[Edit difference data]
--- START ---

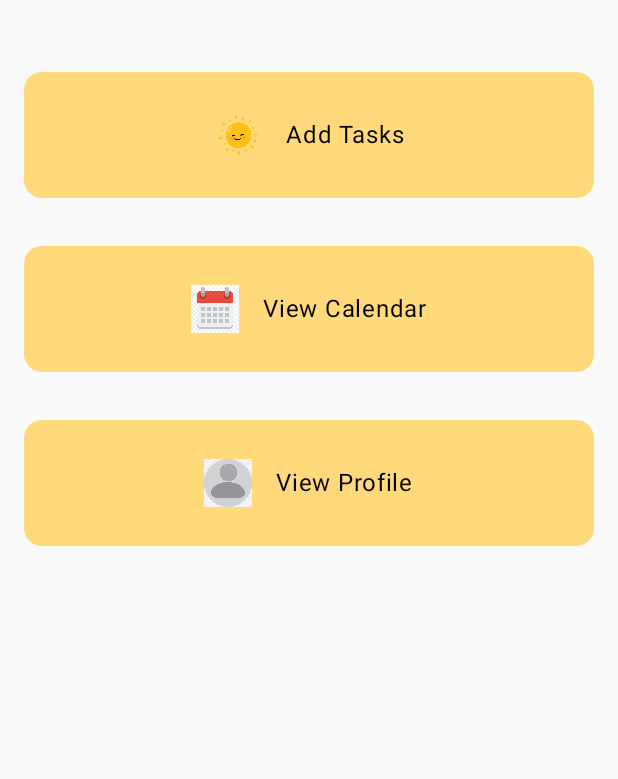
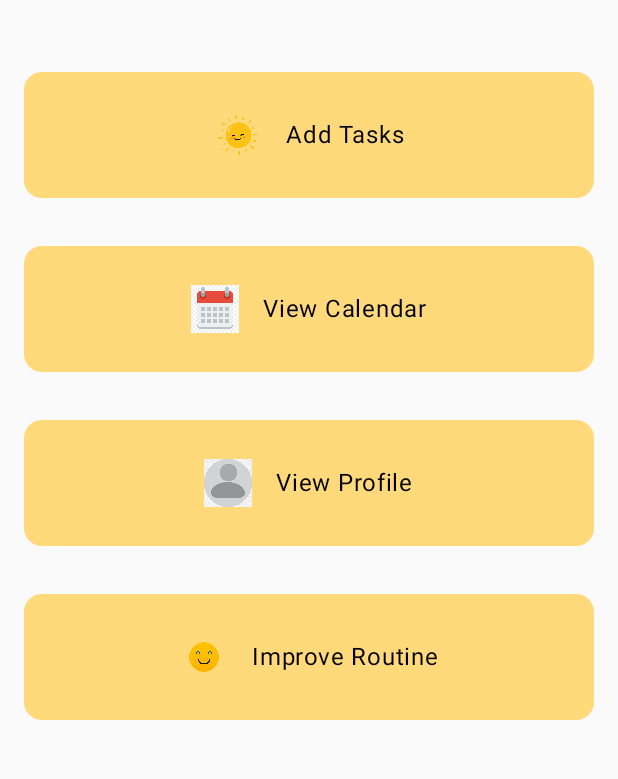
Before and after one commit to tjklint/habIT, an Android app built with Jetpack Compose: the HomeScreen screen opened through its navigation route, on a phone screen of 412 x 824 dp, the part 96-875 px from its top. Run offline under Robolectric (Android 15) with nearby library versions, the phone set to English and light mode, and no system bars; our stand-ins replace Firebase (no records; nobody signed in at launch, a user with empty details on screens opened directly); Roboto replaces fonts that are not available here.

Commit message:
Added Improve routine button in home page.

```diff
--- a/app/src/main/java/com/example/habitai/HomeScreen.kt
+++ b/app/src/main/java/com/example/habitai/HomeScreen.kt
@@ -57,6 +57,8 @@ fun HomeScreen() {
 
             // "View Profile" Button
             ButtonWithImage(text = "View Profile", imageRes = R.drawable.profile,"profile_screen",navController)
+
+            ButtonWithImage(text = "Improve Routine", imageRes = R.drawable.smiling,"task_screen",navController)
         }
     }
 }
--- a/app/src/main/java/com/example/habitai/MainActivity.kt
+++ b/app/src/main/java/com/example/habitai/MainActivity.kt
@@ -14,6 +14,8 @@ import androidx.navigation.compose.NavHost
 import androidx.navigation.compose.composable
 import androidx.navigation.compose.rememberNavController
 import com.example.habitai.ui.theme.HabITAITheme
+import com.google.android.gms.tasks.Task
+
 val LocalNavController = compositionLocalOf<NavHostController> { error("No NavController found!") }
 class MainActivity : ComponentActivity() {
     override fun onCreate(savedInstanceState: Bundle?) {
@@ -35,6 +37,10 @@ class MainActivity : ComponentActivity() {
                         composable("profile_screen"){
                             ProfileScreen()
                         }
+                        composable("task_screen"){
+                            TaskScreen()
+                        }
+
 
                     }
                 }
```
Also changed, not shown: app/src/main/res/drawable/smiling.png (added).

--- END ---

What is needed is an exact copy of the entries, without any images.

Before and after one commit to tjklint/habIT, an Android app built with Jetpack Compose: the HomeScreen screen opened through its navigation route, on a phone screen of 412 x 824 dp, the part 96-875 px from its top. Run offline under Robolectric (Android 15) with nearby library versions, the phone set to English and light mode, and no system bars; our stand-ins replace Firebase (no records; nobody signed in at launch, a user with empty details on screens opened directly); Roboto replaces fonts that are not available here.

Commit message:
Added Improve routine button in home page.

```diff
--- a/app/src/main/java/com/example/habitai/HomeScreen.kt
+++ b/app/src/main/java/com/example/habitai/HomeScreen.kt
@@ -57,6 +57,8 @@ fun HomeScreen() {
 
             // "View Profile" Button
             ButtonWithImage(text = "View Profile", imageRes = R.drawable.profile,"profile_screen",navController)
+
+            ButtonWithImage(text = "Improve Routine", imageRes = R.drawable.smiling,"task_screen",navController)
         }
     }
 }
--- a/app/src/main/java/com/example/habitai/MainActivity.kt
+++ b/app/src/main/java/com/example/habitai/MainActivity.kt
@@ -14,6 +14,8 @@ import androidx.navigation.compose.NavHost
 import androidx.navigation.compose.composable
 import androidx.navigation.compose.rememberNavController
 import com.example.habitai.ui.theme.HabITAITheme
+import com.google.android.gms.tasks.Task
+
 val LocalNavController = compositionLocalOf<NavHostController> { error("No NavController found!") }
 class MainActivity : ComponentActivity() {
     override fun onCreate(savedInstanceState: Bundle?) {
@@ -35,6 +37,10 @@ class MainActivity : ComponentActivity() {
                         composable("profile_screen"){
                             ProfileScreen()
                         }
+                        composable("task_screen"){
+                            TaskScreen()
+                        }
+
 
                     }
                 }
```
Also changed, not shown: app/src/main/res/drawable/smiling.png (added).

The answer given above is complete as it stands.